While the world's largest emerging markets ETF, the Vanguard
MSCI Emerging Markets Fund (NYSEArca:VWO), is letting go of its
MSCI benchmark for a competing FTSE index early next year, MSCI is
doing anything but conceding that perhaps its approach to indexing
emerging stocks might have its pitfalls.
To the contrary, the index provider released a comprehensive
white paper that details why the MSCI Emerging Markets Index and
broad-based emerging markets investing in general is "as relevant
At the heart of the matter is MSCI's inclusion of South Korea in
its emerging markets basket, a country that FTSE excludes from its
emerging markets index and one that many consider more developed
than developing. The results of MSCI's next classification review
will be released in June 2013.
Truth be told, when Vanguard first said early this month that it
would ditch 22 MSCI indexes for cheaper FTSE and CRSP benchmarks in
a process that shook up the world of indexing, it argued that the
decision to do so was primarily cost-driven. FTSE and CRSP were
offering credible indexes at a cheaper price.
'This is not about FTSE vs. MSCI,' Joel Dickson, a principal at
Vanguard's investor strategy group, said in a webinar hosted by
IndexUniverse on the recent deal Wednesday. 'It's about providing
high quality indexes in the most cost effective way.'
But the issue of Korea in the VWO portfolio quickly emerged, and
it's not a small matter given that roughly $9 billion of the $57
billion Vanguard ETF is tied to its Korea allocation. Other players
in the world of developing markets, notably Emerging Global
Advisors, have argued in their own white papers that investing in
Korea is more like investing in the U.S. than, say, Eastern
Still, in this paper, MSCI broadly speaks to the different ways
of approaching emerging market equities, even if nowhere in the
20-plus-page document does it mention its view on South Korea.
More broadly, the core of MSCI's argument is that it believes
that the nature of emerging market investing has changed in the
past 20 years, but its role in investors' long-term portfolio
allocations hasn't diminished.
"The changing nature of emerging markets means that the
investment rationale underpinning the mandate allocations and the

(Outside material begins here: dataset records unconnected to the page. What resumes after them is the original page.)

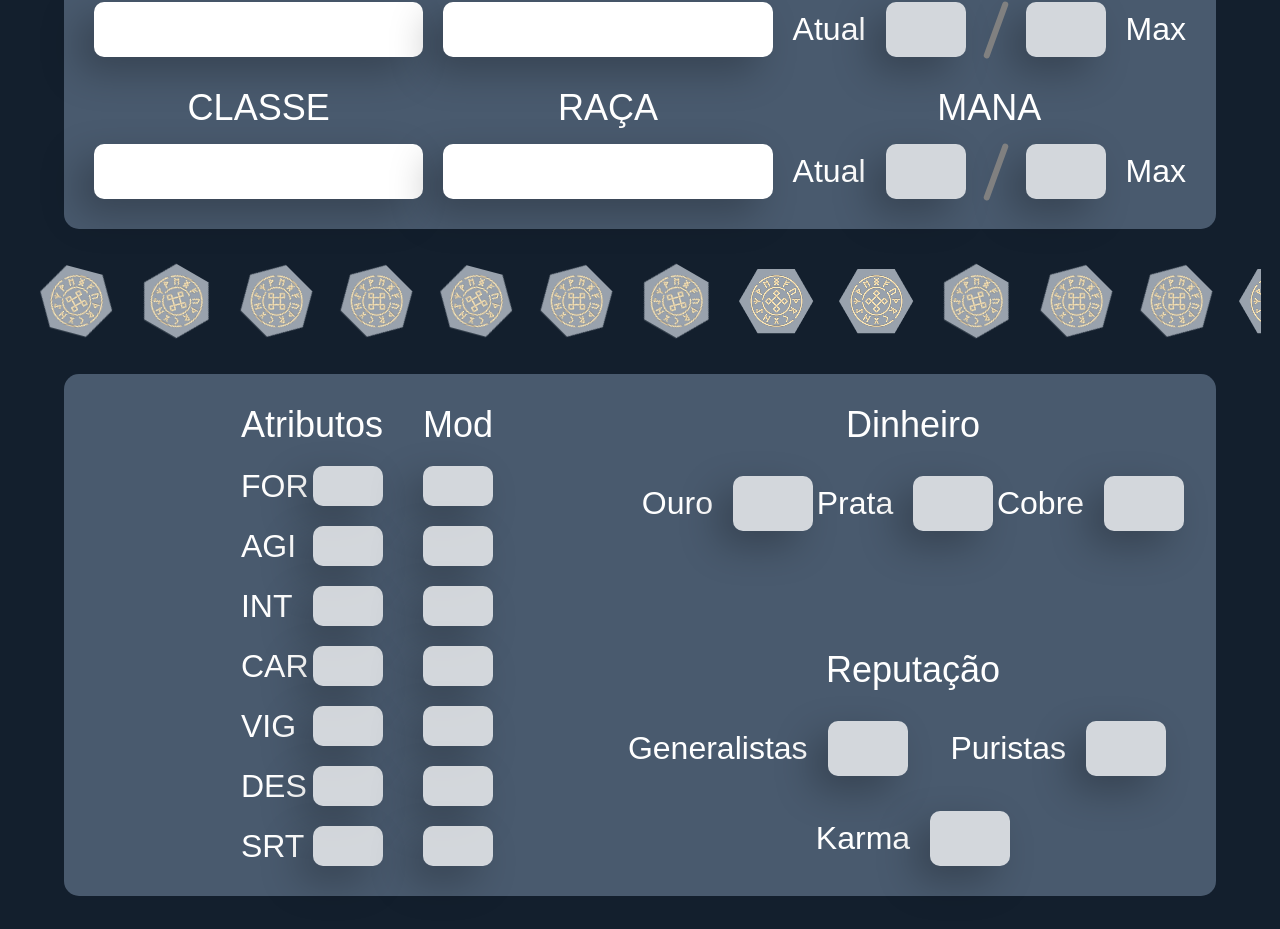
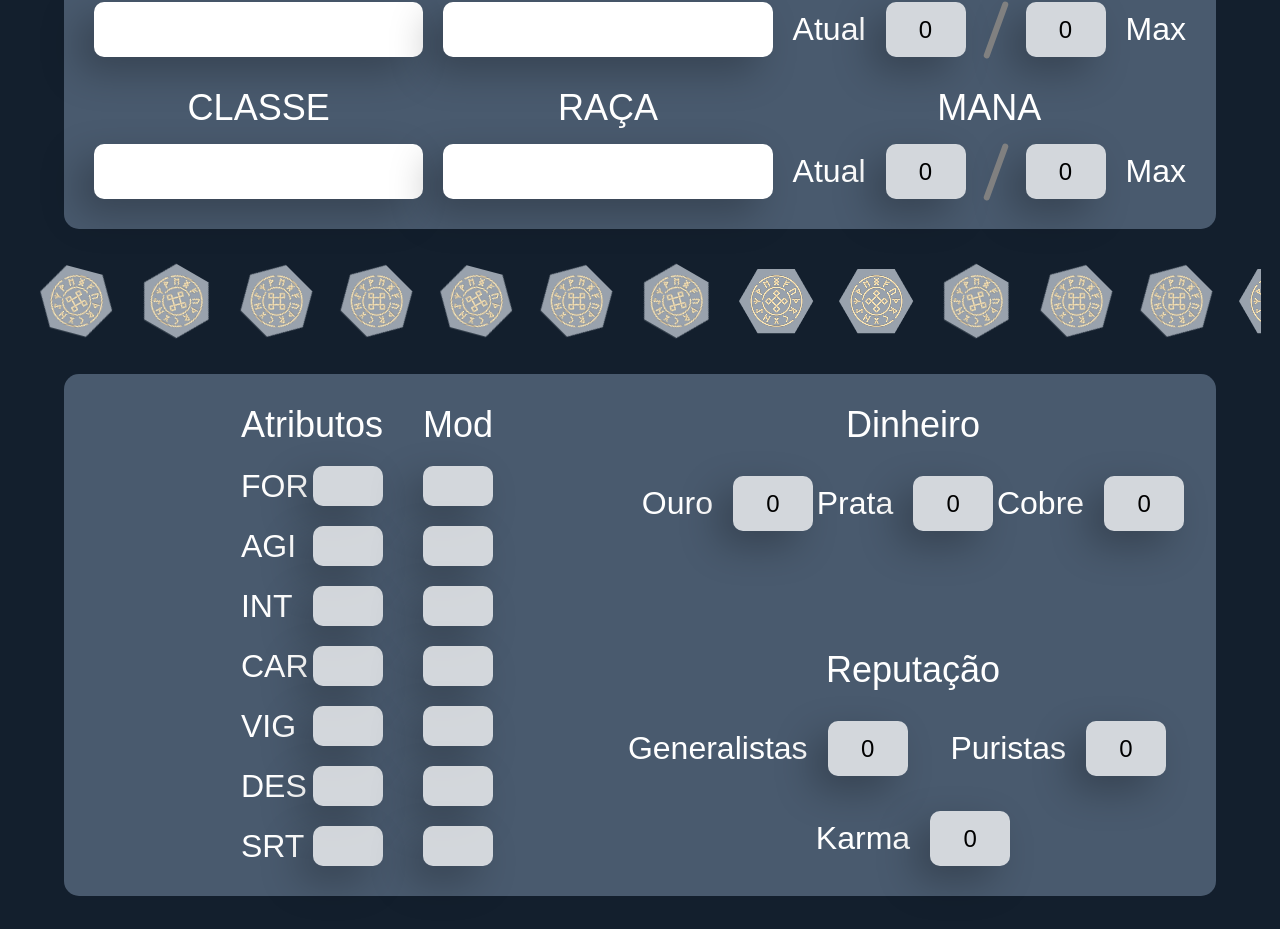
Before and after one commit to RicardoCiriloJunior/fichas-personagem, a React (Vite) app: page / in a window 1280 px wide. Shown: the part 330-1259 px from the top of the page. Built offline with nearby package versions, Linux system fonts and the light colour scheme; a web font is replaced by a local one.

Commit message:
feat(inventario): adiciona a pagina para gerenciar o inventario

```diff
--- a/src/components/HomePage/HomePage.tsx
+++ b/src/components/HomePage/HomePage.tsx
@@ -43,9 +43,10 @@ function HomePage() {
                   label="Atual"
                   name="vidaAtual"
                   directionLabel="left"
+                  value={0}
                 />
                 <div className="barra-diagonal"></div>
-                <StatusValor label="Max" name="vidaMax" directionLabel="right" />
+                <StatusValor label="Max" name="vidaMax" directionLabel="right" value={0}/>
               </div>
             </div>
           </div>
@@ -75,9 +76,10 @@ function HomePage() {
                   label="Atual"
                   name="manaAtual"
                   directionLabel="left"
+                  value={0}
                 />
                 <div className="barra-diagonal"></div>
-                <StatusValor label="Max" name="manaMax" directionLabel="right" />
+                <StatusValor label="Max" name="manaMax" directionLabel="right" value={0} />
               </div>
             </div>
           </div>
@@ -124,17 +126,17 @@ function HomePage() {
                 <div id="dinheiro-container">
                     <p>Dinheiro</p>
                     <div id="inputs-dinheiro">
-                        <StatusValor label="Ouro" name="dinheiroOuro" />
-                        <StatusValor label="Prata" name="dinheiroPrata" />
-                        <StatusValor label="Cobre" name="dinheiroCobre" />
+                        <StatusValor label="Ouro" name="dinheiroOuro" value={0} />
+                        <StatusValor label="Prata" name="dinheiroPrata" value={0} />
+                        <StatusValor label="Cobre" name="dinheiroCobre" value={0} />
                     </div>
                 </div>
                 <div id="reputacao-container">
                     <p>Reputação</p>
                     <div id="inputs-reputacao">
-                        <StatusValor label="Generalistas" name="repGeneralistas" classname="status-valor-reputacao"/>
-                        <StatusValor label="Puristas" name="repPuristas" classname="status-valor-reputacao"/>
-                        <StatusValor label="Karma" name="repKarma" classname="status-valor-reputacao"/>
+                        <StatusValor label="Generalistas" name="repGeneralistas" value={0} classname="status-valor-reputacao"/>
+                        <StatusValor label="Puristas" name="repPuristas" value={0} classname="status-valor-reputacao"/>
+                        <StatusValor label="Karma" name="repKarma" value={0} classname="status-valor-reputacao"/>
                     </div>
                 </div>
             </div>
--- a/src/components/InventarioPage/InventarioPage.tsx
+++ b/src/components/InventarioPage/InventarioPage.tsx
@@ -1,48 +1,83 @@
-import './InventarioPage.css';
-import Header from '../Header/Header';
-import ItemSection from '../ItemSection/ItemSection';
-import { Diamante } from '../Header/Header';
-import StatusValor from '../StatusValor/StatusValor';
-import { useState, useEffect } from 'react';
-import { Adicionar } from '../ItemSection/ItemSection';
+import "./InventarioPage.css";
+import Header from "../Header/Header";
+import ItemSection from "../ItemSection/ItemSection";
+import { Diamante } from "../Header/Header";
+import StatusValor from "../StatusValor/StatusValor";
+import { useState, useEffect } from "react";
+import { Adicionar } from "../ItemSection/ItemSection";
 function InventarioPage() {
   const [itensInventario, setItensInventario] = useState([
-        { nome: 'Corda', quantidade: 2 },
-        { nome: 'Tocha', quantidade: 5 },
-        { nome: 'Pederneira', quantidade: 1 },
+    { id: crypto.randomUUID(), nome: "Corda", quantidade: 2 },
+    { id: crypto.randomUUID(), nome: "Tocha", quantidade: 5 },
+    { id: crypto.randomUUID(), nome: "Pederneira", quantidade: 1 },
   ]);
 
   function adicionarItem() {
-        setItensInventario([...itensInventario, { nome: '', quantidade: 0 }]);
+    setItensInventario([
+      ...itensInventario,
+      { id: crypto.randomUUID(), nome: "", quantidade: 0 },
+    ]);
   }
   function removerItem(indexToRemove: number) {
-        const novosItens = itensInventario.filter((_, index) => index !== indexToRemove);
+    const novosItens = itensInventario.filter(
+      (_, index) => index !== indexToRemove
+    );
     setItensInventario(novosItens);
+  }
+  function atualizarNome(id: string, nome: string) {
+    setItensInventario((prev) =>
+      prev.map((item) => (item.id === id ? { ...item, nome } : item))
+    );
+  }
+  function atualizarQuantidade(id: string, quantidade: number) {
+    setItensInventario((prev) =>
+      prev.map((item) => (item.id === id ? { ...item, quantidade } : item))
+    );
   }
 
   useEffect(() => {
-        window.scrollTo({ top: document.body.scrollHeight, behavior: 'smooth' });
+    window.scrollTo({ top: document.body.scrollHeight, behavior: "smooth" });
     console.log(itensInventario);
   }, [itensInventario]);
 
   return (
     <div className="home-container" id="inventario-page">
-            <Header title="Ficha" voltar={true} navigateTo='/'/>
+      <Header title="Ficha" voltar={true} navigateTo="/" />
       <main>
-                <h1 className='home-title'>Inventário</h1>
+        <h1 className="home-title">Inventário</h1>
         <div className="blue-content" id="inventario-content">
-                    {itensInventario.length > 0 ? itensInventario.map((item, index) => (
-                        <ItemSection lixeiraInline={true} ultimoItem={index === itensInventario.length - 1} key={index} onAddClick={adicionarItem} onDeleteClick={() => removerItem(index)}>
+          {itensInventario.length > 0 ? (
+            itensInventario.map((item, index) => (
+              <ItemSection
+                lixeiraInline={true}
+                ultimoItem={index === itensInventario.length - 1}
+                key={item.id}
+                onAddClick={adicionarItem}
+                onDeleteClick={() => removerItem(index)}
+              >
                 <div className="input-inventario-container">
                   <div>
                     <Diamante />
-                                <input type="text" className="input-inventario" value={item.nome}/>
+                    <input
+                      type="text"
+                      className="input-inventario"
+                      value={item.nome}
+                      onChange={(e) => atualizarNome(item.id, e.target.value)}
+                    />
                   </div>
-                            <StatusValor name="quantidadeItem" heightInput='40px' setas value={item.quantidade}/>
+                  <StatusValor
+                    name="quantidadeItem"
+                    heightInput="40px"
+                    setas
+                    value={item.quantidade}
+                    onChange={(v) => atualizarQuantidade(item.id, v)}
+                  />
                 </div>
               </ItemSection>
-                    )) : <Adicionar display={true} onAddClick={adicionarItem} sozinho/>}
-
+            ))
+          ) : (
+            <Adicionar display={true} onAddClick={adicionarItem} sozinho />
+          )}
         </div>
       </main>
     </div>
--- a/src/components/StatusValor/StatusValor.tsx
+++ b/src/components/StatusValor/StatusValor.tsx
@@ -1,7 +1,6 @@
   import "./StatusValor.css";
   import { FaCaretLeft } from "react-icons/fa6";
   import { FaCaretRight } from "react-icons/fa";
-import { useState } from "react";
 
   type Props = {
     label?: string;
@@ -10,7 +9,8 @@ type Props = {
     classname?: string;
     heightInput?: string;
     setas?: boolean;
-  value?: number;
+    value: number;
+    onChange?: (value: number) => void;
   };
 
   function StatusValor({
@@ -20,18 +20,18 @@ function StatusValor({
     classname,
     heightInput = "55px",
     setas = false,
-  value
+    value,
+    onChange
   }: Props) {
     const direction = directionLabel === "left" ? "row" : "row-reverse";
     const gap = setas ? "10px" : "20px";
-  const [valorInput, setValorInput] = useState(value || 0);
 
     const handleCaretLeft = () => {
-    setValorInput((prev) => (prev > 0 ? prev - 1 : 0));
+      onChange?.(value > 0 ? value - 1 : 0);
     };
 
     const handleCaretRight = () => {
-    setValorInput((prev) => prev + 1);
+      onChange?.(value + 1);
     };
 
 
@@ -47,8 +47,8 @@ function StatusValor({
           name={name}
           className="status-valor-input"
           style={{ height: heightInput }}
-        value={valorInput || ''}
-        onChange={(e) => setValorInput(Number(e.target.value))}
+          value={value}
+          onChange={(e) => onChange?.(Number(e.target.value))}
         />
         {setas && <FaCaretRight size={36} className="seta-icon" onClick={handleCaretRight}/>}
       </div>
```
Lines whose indentation alone changed are shown as unchanged.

approaches to implementation have also evolved over time," MSCI
said in the paper, noting that many of these booming economies
offer dynamically changing landscapes as their markets expand and
as their financial markets grow deeper.
That changing landscape has meant that, by and large, emerging
markets have seen a rising correlation with developed economies,
making a current emerging markets allocation in a global portfolio
more growth-oriented than one that addresses broad needs for
"The motivation for investing in emerging markets 20 years ago
focused on gaining market exposure to an uncorrelated source of
equity growth premium and was arguably often seen as an allocation
outside the core portfolio," MSCI said. "Today, many investors are
seeing emerging markets as a core allocation in their
Losing VWO-as well as Vanguard's other 21 ETFs-was a costly
event for MSCI, which saw a disproportionate 25 percent of its
market capitalization evaporate over indexing agreements worth an
estimated $24 million a year, though the firm has annual revenue of
more than $900 million.
At the end of the day, MSCI is counseling investors to stick to
their knitting in terms of how they go about obtaining emerging
Yes, it agrees, strategies that either integrate developed and
emerging stocks into one pile or those that look to pick the
winners in the emerging markets space are gaining momentum with
That said, a broad-based approach to emerging markets-read the
MSCI Emerging Markets Index-is still a viable way to tap into the
developing world's growth premium.
A broad-based approach diversifies exposure across a constantly
changing economic landscape, but it also dispenses with the need to
pick winners, which is arguably a fool's errand.
"Investors today have many choices in how they allocate to
emerging markets," Brett Hammond, managing director and head of
MSCI Applied Index Research, said in a release that accompanied the
"However, we think that the broad-based emerging markets concept
based on the MSCI Emerging Markets Indices has been effective in
capturing growth in the segment while allowing investors to ride
the changes in the underlying sources of economic growth premium,"
Permalink | 'copy; Copyright 2009 IndexUniverse LLC. All rights
Don't forget to check IndexUniverse.com's ETF Data
2012 IndexUniverse LLC
. All Rights Reserved.